    Clawcoins Well-Known Member

    With ruthenium i believe merrickmint uses it Extensively with coins.

    And I can't recall anymore but I think back in the old days rhodium was used extensively with cheap jewelry, specifically used right behind junk diamonds to reflect light back and make people think the diamonds were better than they actually were.

    you can find places that sell silver, gold etc that also sell these metals. They're quite widely available, just google it and pull out your wallet.
    http://www.libertygoldandsilver.com/rhodium.htm
    https://www.rwmmint.com/
     
    Last edited: Feb 5, 2020
  4. slackaction1

    slackaction1 Well-Known Member
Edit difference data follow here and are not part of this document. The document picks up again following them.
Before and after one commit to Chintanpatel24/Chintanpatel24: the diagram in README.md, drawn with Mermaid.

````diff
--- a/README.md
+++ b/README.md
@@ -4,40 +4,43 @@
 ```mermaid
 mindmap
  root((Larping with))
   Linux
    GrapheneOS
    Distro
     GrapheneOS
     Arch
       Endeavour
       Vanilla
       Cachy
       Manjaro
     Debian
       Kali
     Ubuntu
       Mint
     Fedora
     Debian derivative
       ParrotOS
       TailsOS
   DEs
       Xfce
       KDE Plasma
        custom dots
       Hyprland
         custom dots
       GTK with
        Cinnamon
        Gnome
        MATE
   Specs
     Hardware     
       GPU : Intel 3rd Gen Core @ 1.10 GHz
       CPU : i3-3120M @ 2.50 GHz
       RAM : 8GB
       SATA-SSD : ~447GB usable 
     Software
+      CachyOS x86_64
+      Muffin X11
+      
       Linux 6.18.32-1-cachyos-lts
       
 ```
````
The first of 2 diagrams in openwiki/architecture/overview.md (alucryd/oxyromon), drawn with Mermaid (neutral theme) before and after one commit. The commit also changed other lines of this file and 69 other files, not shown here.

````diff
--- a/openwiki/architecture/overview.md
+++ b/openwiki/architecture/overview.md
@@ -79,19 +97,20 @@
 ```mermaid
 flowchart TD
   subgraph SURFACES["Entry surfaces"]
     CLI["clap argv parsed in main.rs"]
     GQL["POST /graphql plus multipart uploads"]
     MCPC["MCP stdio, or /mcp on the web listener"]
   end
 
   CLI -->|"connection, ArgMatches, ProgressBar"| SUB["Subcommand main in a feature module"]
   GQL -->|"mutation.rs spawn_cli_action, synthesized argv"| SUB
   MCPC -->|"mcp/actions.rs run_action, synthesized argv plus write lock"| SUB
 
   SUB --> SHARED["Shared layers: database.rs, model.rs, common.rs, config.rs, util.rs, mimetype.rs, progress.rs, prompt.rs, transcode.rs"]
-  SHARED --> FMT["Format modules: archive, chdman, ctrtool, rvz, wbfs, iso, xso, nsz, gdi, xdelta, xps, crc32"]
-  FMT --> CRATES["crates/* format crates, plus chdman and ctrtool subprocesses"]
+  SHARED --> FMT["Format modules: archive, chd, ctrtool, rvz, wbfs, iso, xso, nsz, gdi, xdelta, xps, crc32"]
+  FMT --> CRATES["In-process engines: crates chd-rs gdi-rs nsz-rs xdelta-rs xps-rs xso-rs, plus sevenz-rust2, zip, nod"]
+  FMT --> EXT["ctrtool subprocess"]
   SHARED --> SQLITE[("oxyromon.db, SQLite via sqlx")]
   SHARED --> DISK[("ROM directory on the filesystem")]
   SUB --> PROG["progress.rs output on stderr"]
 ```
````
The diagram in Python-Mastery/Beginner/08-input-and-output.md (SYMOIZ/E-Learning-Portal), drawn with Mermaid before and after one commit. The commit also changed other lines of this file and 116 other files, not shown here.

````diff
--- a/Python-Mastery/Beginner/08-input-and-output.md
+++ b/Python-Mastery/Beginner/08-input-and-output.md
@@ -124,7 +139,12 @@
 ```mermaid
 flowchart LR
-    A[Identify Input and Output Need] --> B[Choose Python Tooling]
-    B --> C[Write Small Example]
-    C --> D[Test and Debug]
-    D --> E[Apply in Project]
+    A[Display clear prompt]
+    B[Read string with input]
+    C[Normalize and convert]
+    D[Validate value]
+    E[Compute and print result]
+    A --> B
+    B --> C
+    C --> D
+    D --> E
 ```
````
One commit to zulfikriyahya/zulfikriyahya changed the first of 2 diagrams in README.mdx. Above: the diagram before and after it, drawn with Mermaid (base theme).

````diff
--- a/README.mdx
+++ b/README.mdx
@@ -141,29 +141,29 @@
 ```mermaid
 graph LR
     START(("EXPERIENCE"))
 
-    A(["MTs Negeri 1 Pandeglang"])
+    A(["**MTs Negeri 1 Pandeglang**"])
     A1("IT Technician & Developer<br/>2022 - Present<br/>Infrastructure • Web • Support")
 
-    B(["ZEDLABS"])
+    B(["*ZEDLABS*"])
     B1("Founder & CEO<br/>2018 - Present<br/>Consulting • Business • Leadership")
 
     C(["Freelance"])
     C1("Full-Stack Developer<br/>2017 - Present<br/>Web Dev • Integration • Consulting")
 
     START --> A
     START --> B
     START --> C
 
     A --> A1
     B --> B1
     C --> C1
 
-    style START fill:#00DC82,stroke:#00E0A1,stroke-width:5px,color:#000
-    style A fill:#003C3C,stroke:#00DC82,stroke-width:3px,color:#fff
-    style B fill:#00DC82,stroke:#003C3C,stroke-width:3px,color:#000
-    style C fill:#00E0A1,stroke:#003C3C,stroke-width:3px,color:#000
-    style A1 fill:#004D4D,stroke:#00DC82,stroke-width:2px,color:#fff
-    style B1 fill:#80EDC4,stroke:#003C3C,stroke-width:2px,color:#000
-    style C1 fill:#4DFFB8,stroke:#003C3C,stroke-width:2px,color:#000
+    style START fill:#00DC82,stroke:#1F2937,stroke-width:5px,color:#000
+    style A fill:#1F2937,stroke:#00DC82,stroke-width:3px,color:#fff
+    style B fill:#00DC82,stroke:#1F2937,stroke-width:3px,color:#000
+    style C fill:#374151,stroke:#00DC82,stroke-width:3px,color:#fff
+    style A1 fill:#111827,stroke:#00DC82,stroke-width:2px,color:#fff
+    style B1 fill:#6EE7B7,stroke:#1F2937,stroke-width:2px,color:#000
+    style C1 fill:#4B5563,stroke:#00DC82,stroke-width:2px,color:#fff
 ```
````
    WHOA...….10,000 an ounce or 250.000 You could use the term Investment in those metals..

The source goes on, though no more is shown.